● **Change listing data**
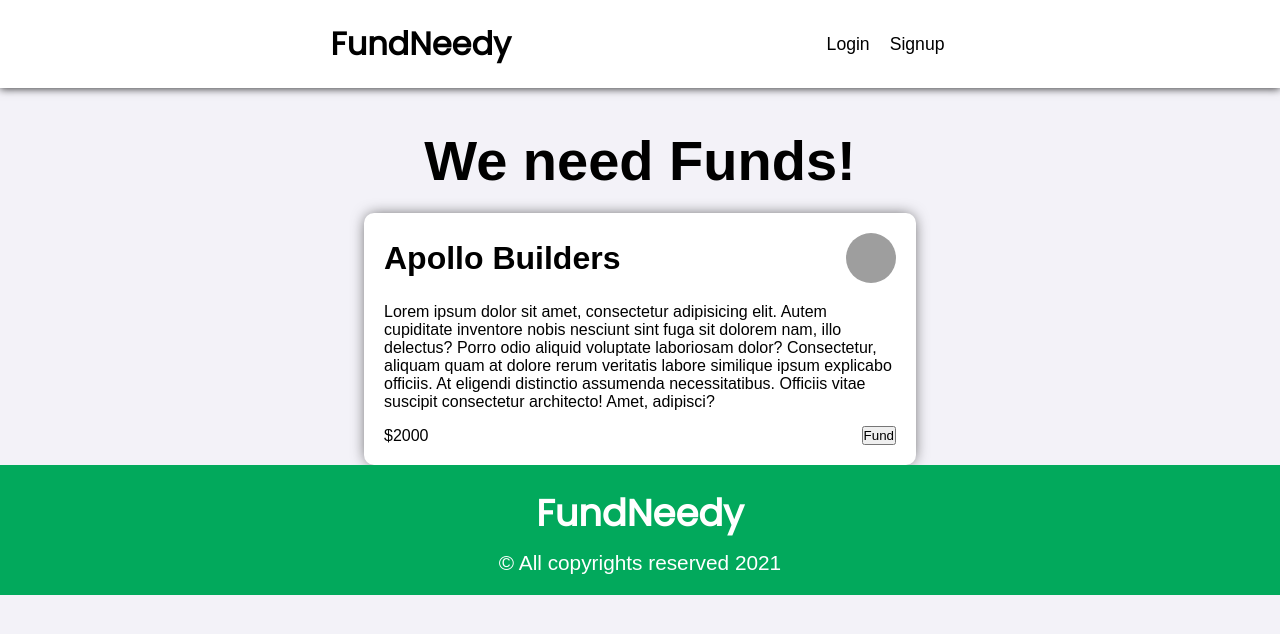
Repository: osdc/codejam
Page: /needies (app in sassy-sandwiches/fund-needy/)
An editor plug-in stored every save of this project. The page is shown before and after the next save, followed by the edit.
The browser window is 1280 px wide. The pictures show the whole page.
Pictures or frames that could not be fetched are drawn as grey boxes. The project was rebuilt for these pictures with package versions that can differ from the ones it lists, and the page was loaded fresh each time. Also part of the build but not shown: sassy-sandwiches/fund-needy/src/Showcase.css, sassy-sandwiches/fund-needy/src/Showcase.js.

Above is the page before, as saved 2021-01-09 19:41:21.

After the next save:
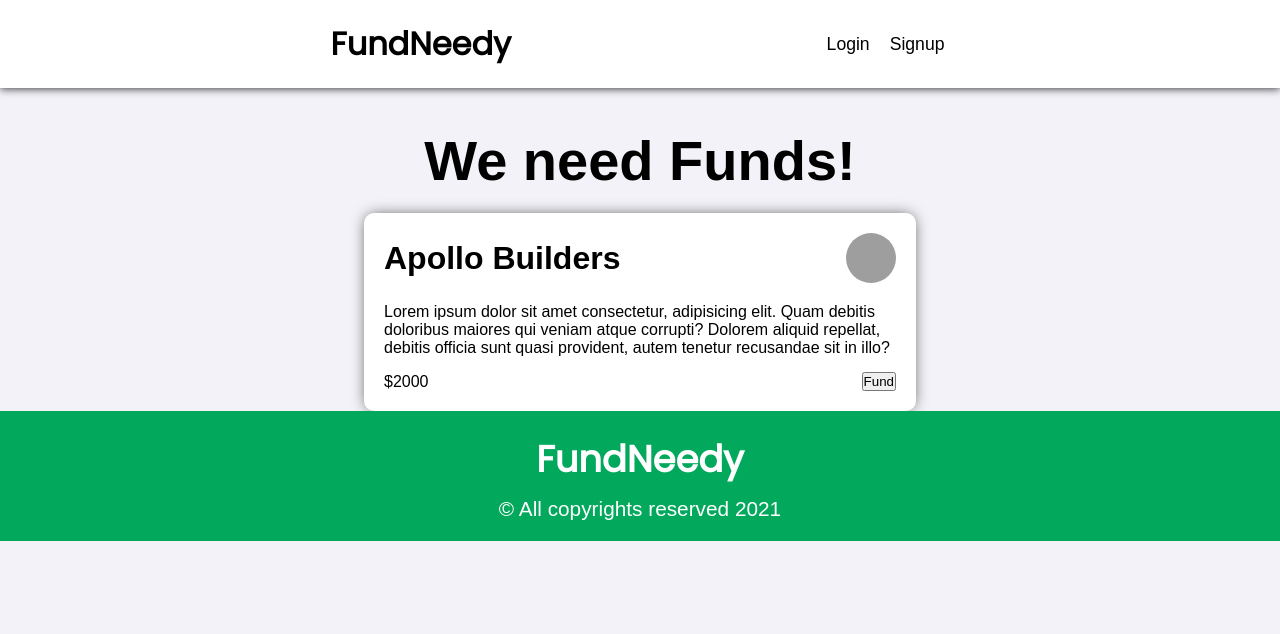
Saved 7 s later.
--- a/sassy-sandwiches/fund-needy/src/Needy.js
+++ b/sassy-sandwiches/fund-needy/src/Needy.js
@@ -13,12 +13,10 @@ function Needy() {
       </div>
       <div className="needy_body">
         <p>
-          Lorem ipsum dolor sit amet, consectetur adipisicing elit. Autem
-          cupiditate inventore nobis nesciunt sint fuga sit dolorem nam, illo
-          delectus? Porro odio aliquid voluptate laboriosam dolor? Consectetur,
-          aliquam quam at dolore rerum veritatis labore similique ipsum
-          explicabo officiis. At eligendi distinctio assumenda necessitatibus.
-          Officiis vitae suscipit consectetur architecto! Amet, adipisci?
+          Lorem ipsum dolor sit amet consectetur, adipisicing elit. Quam debitis
+          doloribus maiores qui veniam atque corrupti? Dolorem aliquid repellat,
+          debitis officia sunt quasi provident, autem tenetur recusandae sit in
+          illo?
         </p>
       </div>
       <div className="needy_footer">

● **WHAT THE EXERCISE ASKS**
Please print the data above once more, exactly as it appears, with no pictures.

● **WORKED SOLUTION**
Repository: osdc/codejam
Page: /needies (app in sassy-sandwiches/fund-needy/)
An editor plug-in stored every save of this project. The page is shown before and after the next save, followed by the edit.
The browser window is 1280 px wide. The pictures show the whole page.
Pictures or frames that could not be fetched are drawn as grey boxes. The project was rebuilt for these pictures with package versions that can differ from the ones it lists, and the page was loaded fresh each time. Also part of the build but not shown: sassy-sandwiches/fund-needy/src/Showcase.css, sassy-sandwiches/fund-needy/src/Showcase.js.

Above is the page before, as saved 2021-01-09 19:41:21.

After the next save:
Saved 7 s later.
--- a/sassy-sandwiches/fund-needy/src/Needy.js
+++ b/sassy-sandwiches/fund-needy/src/Needy.js
@@ -13,12 +13,10 @@ function Needy() {
       </div>
       <div className="needy_body">
         <p>
-          Lorem ipsum dolor sit amet, consectetur adipisicing elit. Autem
-          cupiditate inventore nobis nesciunt sint fuga sit dolorem nam, illo
-          delectus? Porro odio aliquid voluptate laboriosam dolor? Consectetur,
-          aliquam quam at dolore rerum veritatis labore similique ipsum
-          explicabo officiis. At eligendi distinctio assumenda necessitatibus.
-          Officiis vitae suscipit consectetur architecto! Amet, adipisci?
+          Lorem ipsum dolor sit amet consectetur, adipisicing elit. Quam debitis
+          doloribus maiores qui veniam atque corrupti? Dolorem aliquid repellat,
+          debitis officia sunt quasi provident, autem tenetur recusandae sit in
+          illo?
         </p>
       </div>
       <div className="needy_footer">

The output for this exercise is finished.